It’s not surprising, but the last few weeks have revealed a new insurance attack occurring all across the US. It’s not surprising because this happened a decade ago with Medicine, and even farther back in Pharmacy and Vision. Over the last few years we’ve seen Delta Dental instituting a unilateral lowering of reimbursement and moving Premier coverage out of the picture while reinstating it with a watered-down PPO platform. This is nothing new. Well, welcome now to 2018 and a whole different level of insurance tricks and stalling tactics.
It looks something like this: “Your appeal for the buildups and crowns for Numbers 19 and 20 are denied based on the radiograph and narrative provided there appears to be no missing cusps and adequate tooth structure remaining. According to our guidelines, a crown and buildup can only be allowed when the tooth is extensively decayed and/or has a complete cusp fracture. Therefore, our initial denial is being upheld.”
From this point on, the insurance company is only going to cover a filling (probably an Amalgam filling), and has made you look like a crook in the eyes of your patients. You are also burdened with the lost cost of having done the crown and a patient that is going to go on social media and bad-mouth you and your office. 2018 is ringing in a new age of insurance skullduggery. They have decided that they are OK with an adversarial relationship with “providers” (aka hard-working dentists) and this puts you on a slippery slope. Here is what you can expect:
1. Arbitrary reimbursement while lowering your fees.
2. Coding protocol and audit focus where insurance companies look at a coding statistic and then eliminate all of the doctors from being in network that go over these artificial numbers. Example: They might decide that any doctor doing over 40 crowns a month with them should no longer be contracted with as an in-network provider. It has already happened with some of our clients.
3. Automatic denial of specific procedures: An example would be the crowns referenced at the beginning of this article. They know that a majority of dentists just don’t run their offices like a business, fail to stay adequately informed on the details of the various insurances they accept, and will not challenge them to overturn their decision.
4. Downgrading every treatment to a lower reimbursement level.
5. Postponement of payment and a drawn out back and forth settlement process.
So, what should we do? It is a game that each of us needs to learn and learn quickly. Here is what I have always done and I just don’t get the denials I am seeing in some of our client’s offices. It takes time, systems, and protocols, but you are rewarded in higher, timelier reimbursements and fewer denials.
• We always take pre-op x-rays, and photos of teeth showing the extent of decay, lack of tooth structure, and fractures.
• I always use Charles Blair’s excellent book Coding with Confidence. The trick here is that you need the current coding book for 2018. Then simply use the descriptions of any particular procedure that Dr. Blair uses in his book. From both a medical/legal standpoint, these descriptions for each code in his book are perfect. They leave no room for any grey area. I am also seeing an increase in reimbursement by using the correct code instead of just any code for that procedure. His book makes this simple.

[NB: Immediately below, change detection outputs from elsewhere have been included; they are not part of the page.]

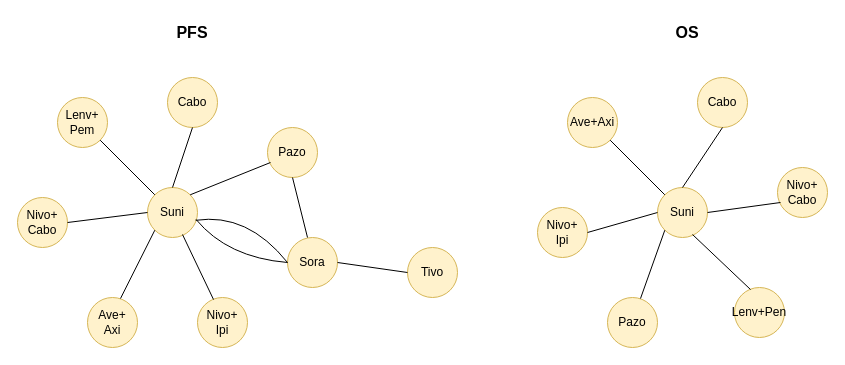
Earlier version of the draw.io diagram docs/images/network_diagram.drawio (nice-digital/NICE-model-repo). Source tidied: cells renumbered, new cells numbered last; positions are measured from the earlier drawing's top-left corner, leaving out a move shared by most shapes. Both pictures are drawn from the tidied source at 100%, with x=0, y=0 at pixel (17, 17).
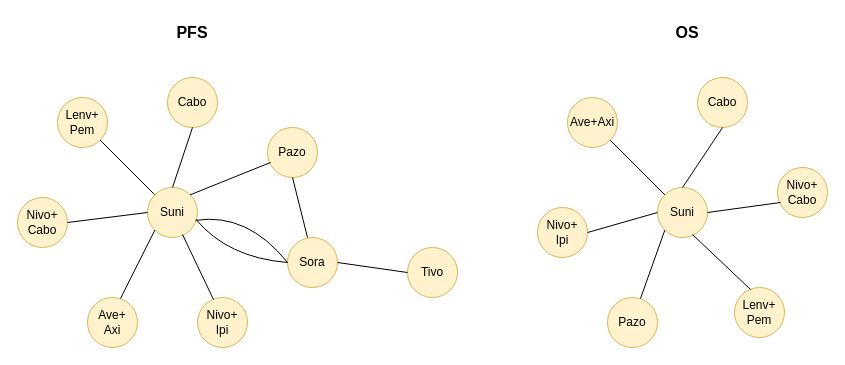
The same diagram, later.

Commit message (it also covers changes not shown here):
fix(diagram): correct Pen to Pem in 1L network diagram

Diff of the diagram source:
```diff
@@
-    <mxCell id="28" value="Lenv+Pen" style="ellipse;whiteSpace=wrap;html=1;fillColor=#fff2cc;strokeColor=#d6b656;" parent="1" vertex="1">
+    <mxCell id="28" value="Lenv+&lt;div&gt;Pem&lt;/div&gt;" style="ellipse;whiteSpace=wrap;html=1;fillColor=#fff2cc;strokeColor=#d6b656;" parent="1" vertex="1">
       <mxGeometry x="717" y="270" width="50" height="50" as="geometry" />
     </mxCell>
```
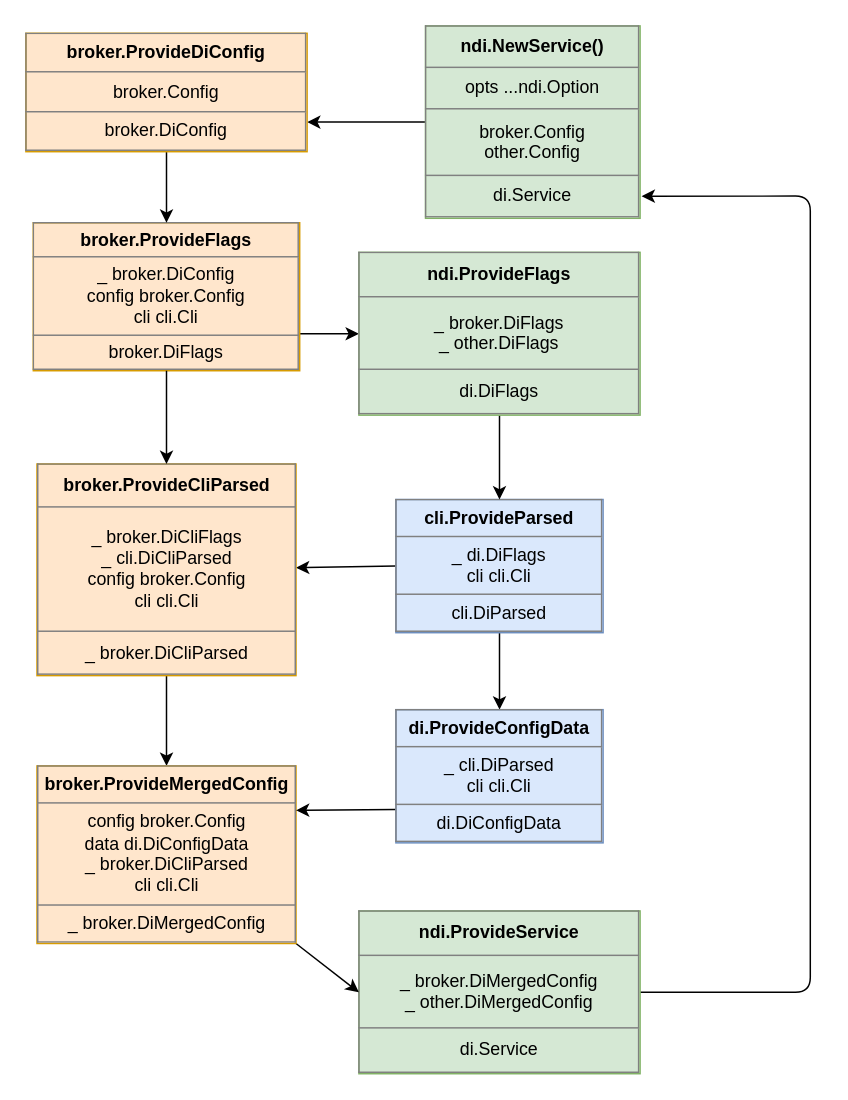
Earlier version of the draw.io diagram docs/wire/new_wire_di.dio (jochumdev/microwire). Source tidied: cells renumbered, new cells numbered last; positions are measured from the earlier drawing's top-left corner, leaving out a move shared by most shapes. Both pictures are drawn from the tidied source at 148%, with x=0, y=0 at pixel (25, 25).
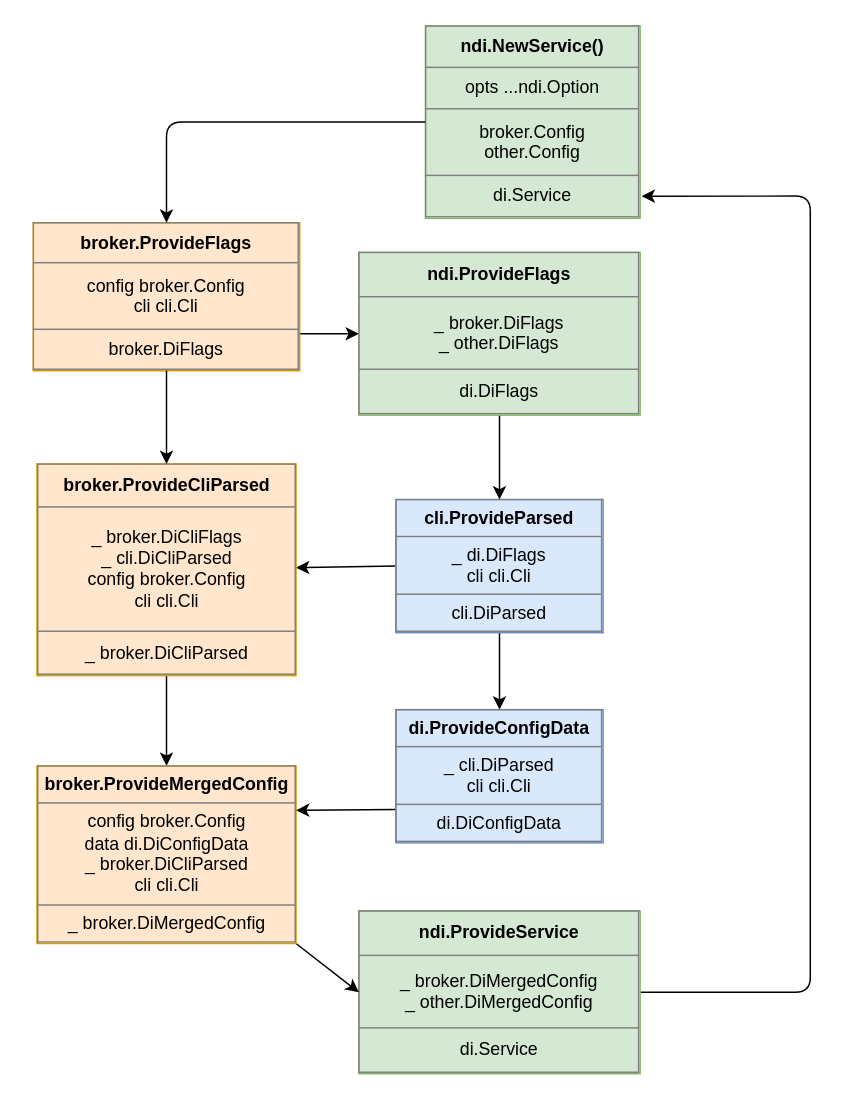
After the change.

Commit message (it also covers changes not shown here):
(docs): Update new_wire Diagram

Unchanged cells that the change refers to:
```xml
<mxCell id="3" value="&lt;table border=&quot;1&quot; width=&quot;100%&quot; height=&quot;100%&quot; cellpadding=&quot;4&quot; style=&quot;width: 100%; height: 100%; border-collapse: collapse;&quot;&gt;&lt;tbody&gt;&lt;tr&gt;&lt;th align=&quot;center&quot;&gt;&lt;b&gt;ndi.NewService()&lt;/b&gt;&lt;/th&gt;&lt;/tr&gt;&lt;tr&gt;&lt;td align=&quot;center&quot;&gt;opts ...ndi.Option&lt;/td&gt;&lt;/tr&gt;&lt;tr&gt;&lt;td align=&quot;center&quot;&gt;broker.Config&lt;br&gt;other.Config&lt;/td&gt;&lt;/tr&gt;&lt;tr&gt;&lt;td style=&quot;text-align: center;&quot;&gt;di.Service&lt;/td&gt;&lt;/tr&gt;&lt;/tbody&gt;&lt;/table&gt;" style="text;html=1;strokeColor=#82b366;fillColor=#d5e8d4;overflow=fill;" parent="1" vertex="1">
  <mxGeometry x="270" width="145" height="130" as="geometry" />
</mxCell>
```

The edit, as a diff of the source:
```diff
@@
-    <mxCell id="2" style="edgeStyle=none;html=1;entryX=1;entryY=0.75;entryDx=0;entryDy=0;" parent="1" edge="1" source="3" target="21">
-      <mxGeometry relative="1" as="geometry" />
-    </mxCell>
@@
-    <mxCell id="12" value="&lt;table border=&quot;1&quot; width=&quot;100%&quot; height=&quot;100%&quot; cellpadding=&quot;4&quot; style=&quot;width: 100%; height: 100%; border-collapse: collapse;&quot;&gt;&lt;tbody&gt;&lt;tr&gt;&lt;th align=&quot;center&quot;&gt;broker.ProvideFlags&lt;/th&gt;&lt;/tr&gt;&lt;tr&gt;&lt;td align=&quot;center&quot;&gt;_ broker.DiConfig&lt;br&gt;config broker.Config&lt;br&gt;cli cli.Cli&lt;/td&gt;&lt;/tr&gt;&lt;tr&gt;&lt;td align=&quot;center&quot;&gt;broker.DiFlags&lt;br&gt;&lt;/td&gt;&lt;/tr&gt;&lt;/tbody&gt;&lt;/table&gt;" style="text;html=1;strokeColor=#d79b00;fillColor=#ffe6cc;overflow=fill;" parent="1" vertex="1">
+    <mxCell id="12" value="&lt;table border=&quot;1&quot; width=&quot;100%&quot; height=&quot;100%&quot; cellpadding=&quot;4&quot; style=&quot;width: 100%; height: 100%; border-collapse: collapse;&quot;&gt;&lt;tbody&gt;&lt;tr&gt;&lt;th align=&quot;center&quot;&gt;broker.ProvideFlags&lt;/th&gt;&lt;/tr&gt;&lt;tr&gt;&lt;td align=&quot;center&quot;&gt;config broker.Config&lt;br&gt;cli cli.Cli&lt;/td&gt;&lt;/tr&gt;&lt;tr&gt;&lt;td align=&quot;center&quot;&gt;broker.DiFlags&lt;br&gt;&lt;/td&gt;&lt;/tr&gt;&lt;/tbody&gt;&lt;/table&gt;" style="text;html=1;strokeColor=#d79b00;fillColor=#ffe6cc;overflow=fill;" parent="1" vertex="1">
       <mxGeometry x="5" y="133" width="180" height="100" as="geometry" />
     </mxCell>
@@
-    <mxCell id="20" style="edgeStyle=none;html=1;exitX=0.5;exitY=1;exitDx=0;exitDy=0;entryX=0.5;entryY=0;entryDx=0;entryDy=0;" parent="1" edge="1" source="21" target="12">
-      <mxGeometry relative="1" as="geometry" />
+    <mxCell id="20" style="edgeStyle=none;html=1;exitX=0;exitY=0.5;exitDx=0;exitDy=0;entryX=0.5;entryY=0;entryDx=0;entryDy=0;" parent="1" edge="1" source="3" target="12">
+      <mxGeometry relative="1" as="geometry">
+        <Array as="points">
+          <mxPoint x="95" y="65" />
+        </Array>
+      </mxGeometry>
     </mxCell>
-    <mxCell id="21" value="&lt;table border=&quot;1&quot; width=&quot;100%&quot; height=&quot;100%&quot; cellpadding=&quot;4&quot; style=&quot;width: 100%; height: 100%; border-collapse: collapse;&quot;&gt;&lt;tbody&gt;&lt;tr&gt;&lt;th align=&quot;center&quot;&gt;broker.ProvideDiConfig&lt;/th&gt;&lt;/tr&gt;&lt;tr&gt;&lt;td align=&quot;center&quot;&gt;broker.Config&lt;/td&gt;&lt;/tr&gt;&lt;tr&gt;&lt;td align=&quot;center&quot;&gt;broker.DiConfig&lt;br&gt;&lt;/td&gt;&lt;/tr&gt;&lt;/tbody&gt;&lt;/table&gt;" style="text;html=1;strokeColor=#d79b00;fillColor=#ffe6cc;overflow=fill;" parent="1" vertex="1">
-      <mxGeometry y="5" width="190" height="80" as="geometry" />
-    </mxCell>
```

• I seldom, if ever, file a pretreatment estimate ahead of doing the work. The insurance companies know that by delaying their response over 50% of your patients will not follow through with treatment.
• On the day of the prep or procedure, I always remove all of the old filling and any decay (or leave it if it looks horrible) or broken/cracked cusps, prior to doing the prep and take a PA and a photo or two. This always accompanies our insurance submission with no explanation other than it is of that particular tooth. Keep in mind that the reviewer is looking at thousands of submissions in which few go to the effort of supplying any further data. What I find is that seldom are we ever questioned as to the need for the crown. It is obvious to even a washed up old dentist who they have contracted with to just rubber stamp “NO” on any insurance submission you make.
• I always take photos of post-op procedure and of course a finished seated PA of the particular tooth.
I am hopeful that this topic stirs a friendly exchange of ideas between our readers. Please feel free to email me with your suggestions or protocols that have worked in your office. This is how you Summit.
Michael Abernathy, DDS
PS. As you probably know, the tax laws changed recently. Most people agree that the new law has not simplified things, but has actually further complicated things. Retired dentist Doug Carlsen has been helping doctors with financial matters for many years. I find his insight and advice to be helpful and understandable. You might consider getting on his email list. Below is a link to his latest video (8 minutes) and links to the two articles he makes reference to. (MG)